(Source data begins)

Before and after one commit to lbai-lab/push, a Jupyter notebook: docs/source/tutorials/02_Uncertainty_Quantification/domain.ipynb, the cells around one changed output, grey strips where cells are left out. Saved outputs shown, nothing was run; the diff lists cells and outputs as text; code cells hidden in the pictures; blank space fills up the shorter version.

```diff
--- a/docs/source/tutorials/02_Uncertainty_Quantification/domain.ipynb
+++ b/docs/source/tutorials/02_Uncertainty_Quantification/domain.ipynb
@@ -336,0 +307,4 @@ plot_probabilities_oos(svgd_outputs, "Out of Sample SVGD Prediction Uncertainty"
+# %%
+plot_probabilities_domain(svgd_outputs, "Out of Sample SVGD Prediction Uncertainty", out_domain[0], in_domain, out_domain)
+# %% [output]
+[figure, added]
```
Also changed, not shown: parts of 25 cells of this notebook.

(Source data ends)
(Source data begins)

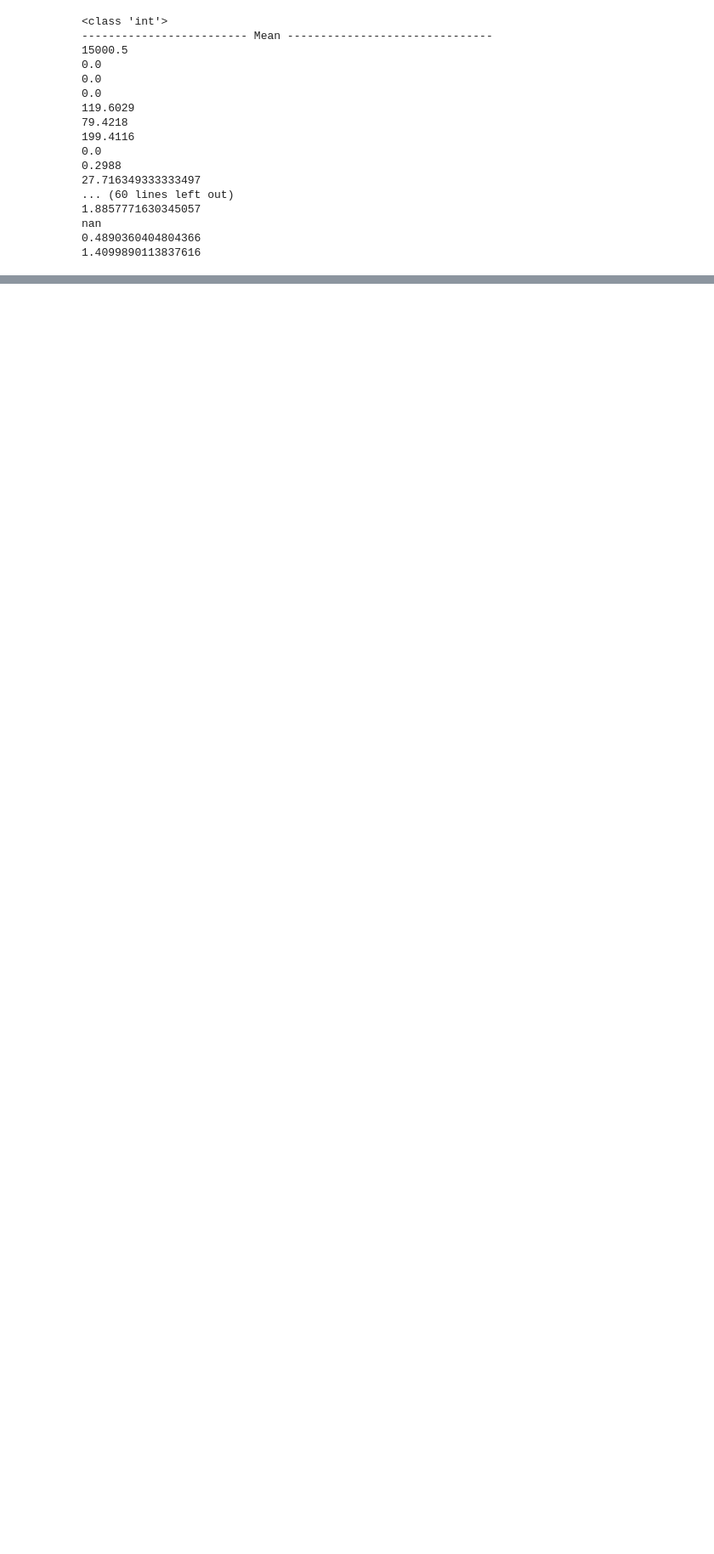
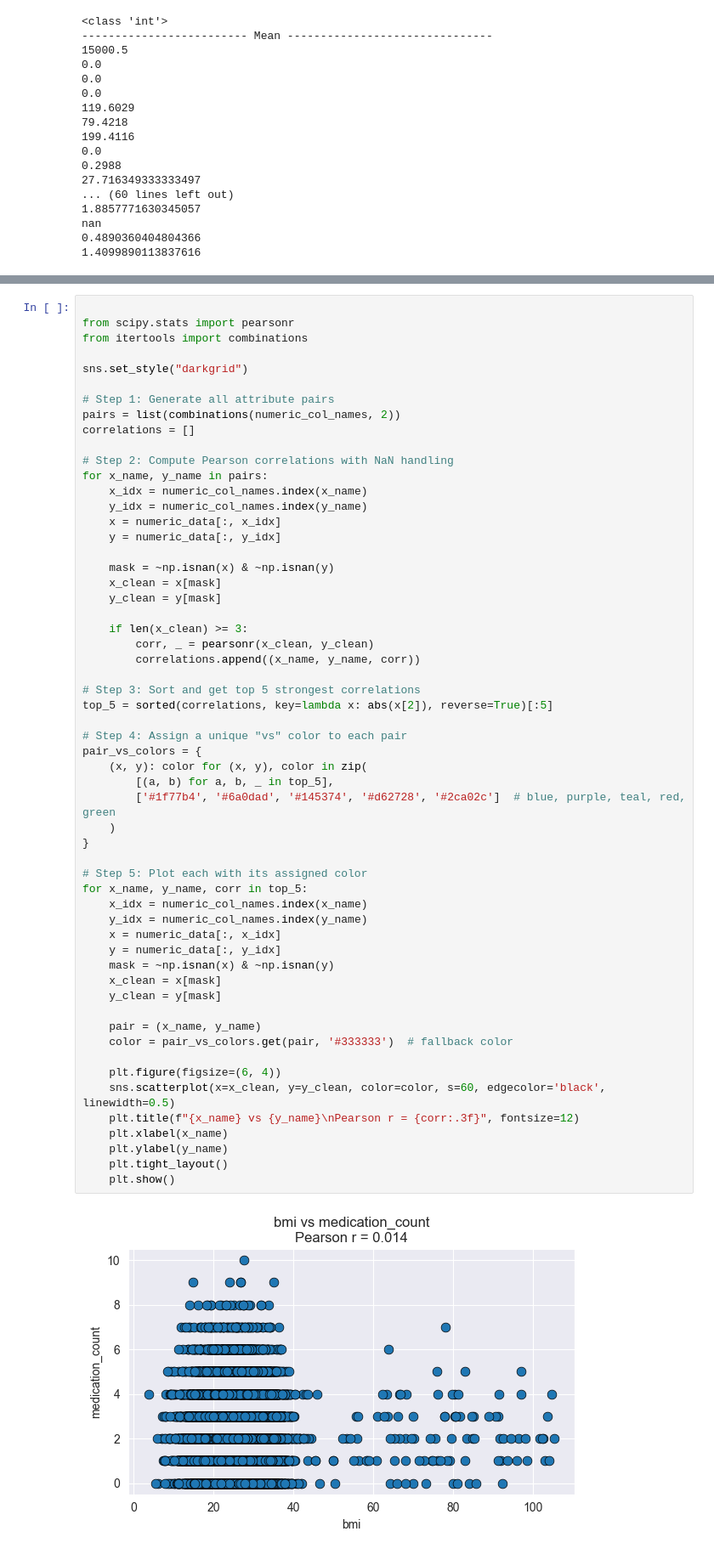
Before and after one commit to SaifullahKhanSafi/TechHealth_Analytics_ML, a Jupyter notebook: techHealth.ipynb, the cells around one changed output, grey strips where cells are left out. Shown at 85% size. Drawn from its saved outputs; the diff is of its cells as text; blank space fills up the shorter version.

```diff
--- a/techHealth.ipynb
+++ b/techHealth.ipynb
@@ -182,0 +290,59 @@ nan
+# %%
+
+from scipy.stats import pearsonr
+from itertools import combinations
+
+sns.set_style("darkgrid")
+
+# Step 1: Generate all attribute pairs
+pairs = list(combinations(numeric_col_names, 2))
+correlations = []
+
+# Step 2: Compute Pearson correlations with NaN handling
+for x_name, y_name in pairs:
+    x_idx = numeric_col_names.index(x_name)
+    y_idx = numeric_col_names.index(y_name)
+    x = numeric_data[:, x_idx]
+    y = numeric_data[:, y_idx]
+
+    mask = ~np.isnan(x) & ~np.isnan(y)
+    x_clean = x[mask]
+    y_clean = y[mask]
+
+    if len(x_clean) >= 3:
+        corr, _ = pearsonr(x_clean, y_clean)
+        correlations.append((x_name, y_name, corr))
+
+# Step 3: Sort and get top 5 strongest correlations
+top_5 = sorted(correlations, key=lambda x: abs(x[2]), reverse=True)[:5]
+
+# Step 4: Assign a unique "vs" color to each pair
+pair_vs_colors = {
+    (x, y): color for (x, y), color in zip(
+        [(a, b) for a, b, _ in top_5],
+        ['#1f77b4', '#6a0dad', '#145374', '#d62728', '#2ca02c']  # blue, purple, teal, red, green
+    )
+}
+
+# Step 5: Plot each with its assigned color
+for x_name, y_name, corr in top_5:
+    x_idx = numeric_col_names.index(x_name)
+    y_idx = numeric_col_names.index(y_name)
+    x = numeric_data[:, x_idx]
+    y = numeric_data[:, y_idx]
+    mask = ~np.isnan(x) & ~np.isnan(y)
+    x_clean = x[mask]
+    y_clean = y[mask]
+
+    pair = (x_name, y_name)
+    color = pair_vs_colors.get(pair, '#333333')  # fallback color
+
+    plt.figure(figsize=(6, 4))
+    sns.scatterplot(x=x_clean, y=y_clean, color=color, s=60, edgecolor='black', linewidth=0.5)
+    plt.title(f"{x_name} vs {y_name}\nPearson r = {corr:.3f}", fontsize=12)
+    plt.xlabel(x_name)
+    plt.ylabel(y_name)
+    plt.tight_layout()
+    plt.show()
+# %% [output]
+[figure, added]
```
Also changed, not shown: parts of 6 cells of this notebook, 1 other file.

(Source data ends)

**Action item**:
Once you have found every line above holding the word "techHealth", copy those lines.

**Answer**:
Before and after one commit to SaifullahKhanSafi/TechHealth_Analytics_ML, a Jupyter notebook: techHealth.ipynb, the cells around one changed output, grey strips where cells are left out. Shown at 85% size. Drawn from its saved outputs; the diff is of its cells as text; blank space fills up the shorter version.
--- a/techHealth.ipynb
+++ b/techHealth.ipynb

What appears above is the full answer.